This is a chance to remind ourselves of the importance of what we teach. We have to practice what we preach. We have to live our lessons. The sacred writings, the Scriptures, assure us that the mission of preaching and teaching Christ to the next generation will be with us as long as there is a next generation. So we need not fret, worry, second-guess, or wallow in self-pity. We simply dedicate ourselves to making Christ known however He enables us.
For everything there is a season, and a time for every matter under heaven. Eccl. 3:1
Lately Heidi has been reading a chapter of Charlotte’s Web aloud every morning after devotions. It is a familiar, beloved story. My favorite detail is the description of the crickets’ song before the big county fair. “Summer is over and gone, over and gone… Summer is over and gone, over and gone.” Even the first time I heard the story as a kid, that way of interpreting the sound of cricket seemed so sad and yet so beautiful at the same time that I never forgot it. I even opened a sermon with those words one time at the beginning of the school year.
Today, of course, summer has just begun. The days have only this week started getting imperceptibly shorter, and most of the big summer traditions, like fireworks, pool parties, and vacations, are still ahead of us. But so many of them won’t be the same this year. This year it seems like it isn’t just a season, it is an era that is over and gone, over and gone. When will things go back to normal? Maybe it is a new normal.
Will church ever be what it was? Will parades and county fairs be what they were? Storefront sidewalk sales? Park league baseball?
Such unknowns and major changes often fill people with anxiety.
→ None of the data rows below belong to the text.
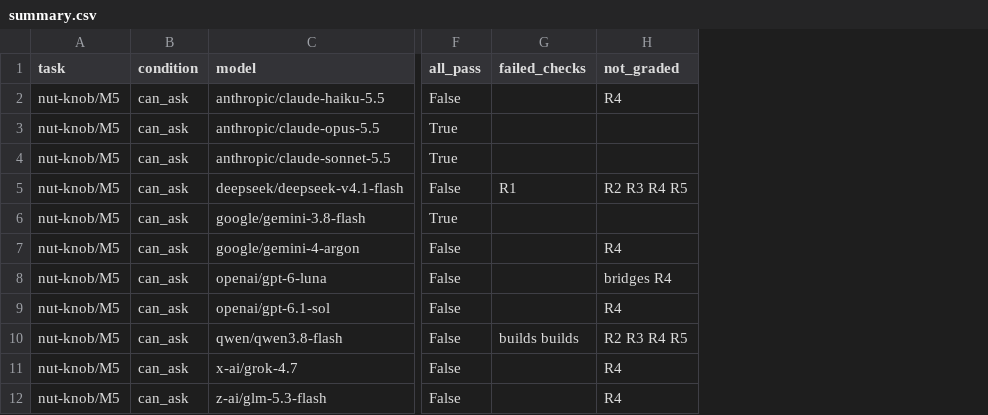
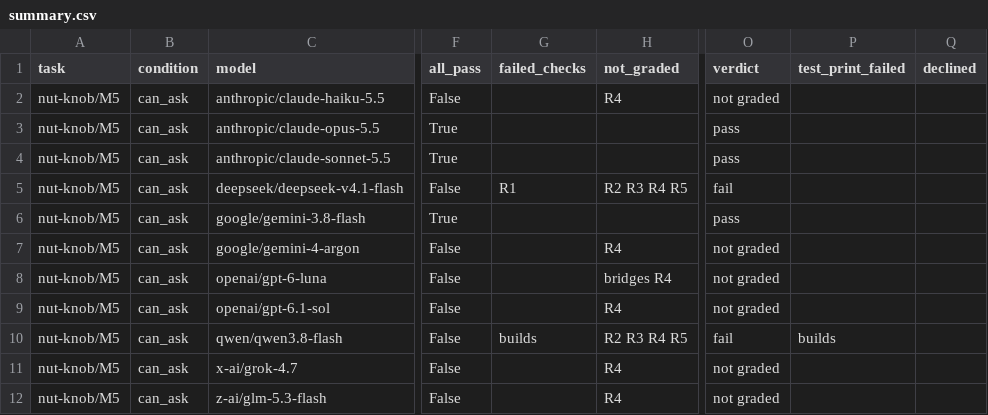
Before and after one commit to oveddan/functional-print-eval, a CSV file: results/runs/pilot-nut-knob/summary.csv, drawn as a sheet; only a part is shown, gaps mark what is left out; the diff names each change by its address in the sheet, - before the commit and + after, or states it on an @@ line.

```diff
--- a/results/runs/pilot-nut-knob/summary.csv
+++ b/results/runs/pilot-nut-knob/summary.csv
+column O (verdict), rows 2-12: not graded | pass | pass | fail | pass | not graded | not graded | not graded | fail | not graded | not graded
+column P (test_print_failed), row 10: builds
+column Q (declined), empty
-G10 (failed_checks): builds builds
+G10 (failed_checks): builds
```
Also changed, not shown: results/runs/pilot-nut-knob-2/summary.csv, results/runs/pilot-spacer/summary.csv, 44 other files.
Sometimes that anxiety comes out in anger, despair, or complete disengagement. Sometimes we simply indulge in nostalgia. But I think it a more hopeful and constructive approach to remember that there is a time for everything under heaven. There was a time in God’s plan for the season, stage of life, or era that is passing. And the next season, stage of life, or era is also something God has allotted a time for. It is sad, but it can also be beautiful to witness the changes and transitions.
The important thing for Christians to remember is that God Himself came into world “under heaven” not only to redeem it but to give us citizenship in an eternal kingdom, about which crickets will never sing that it is over and gone or that it is dying.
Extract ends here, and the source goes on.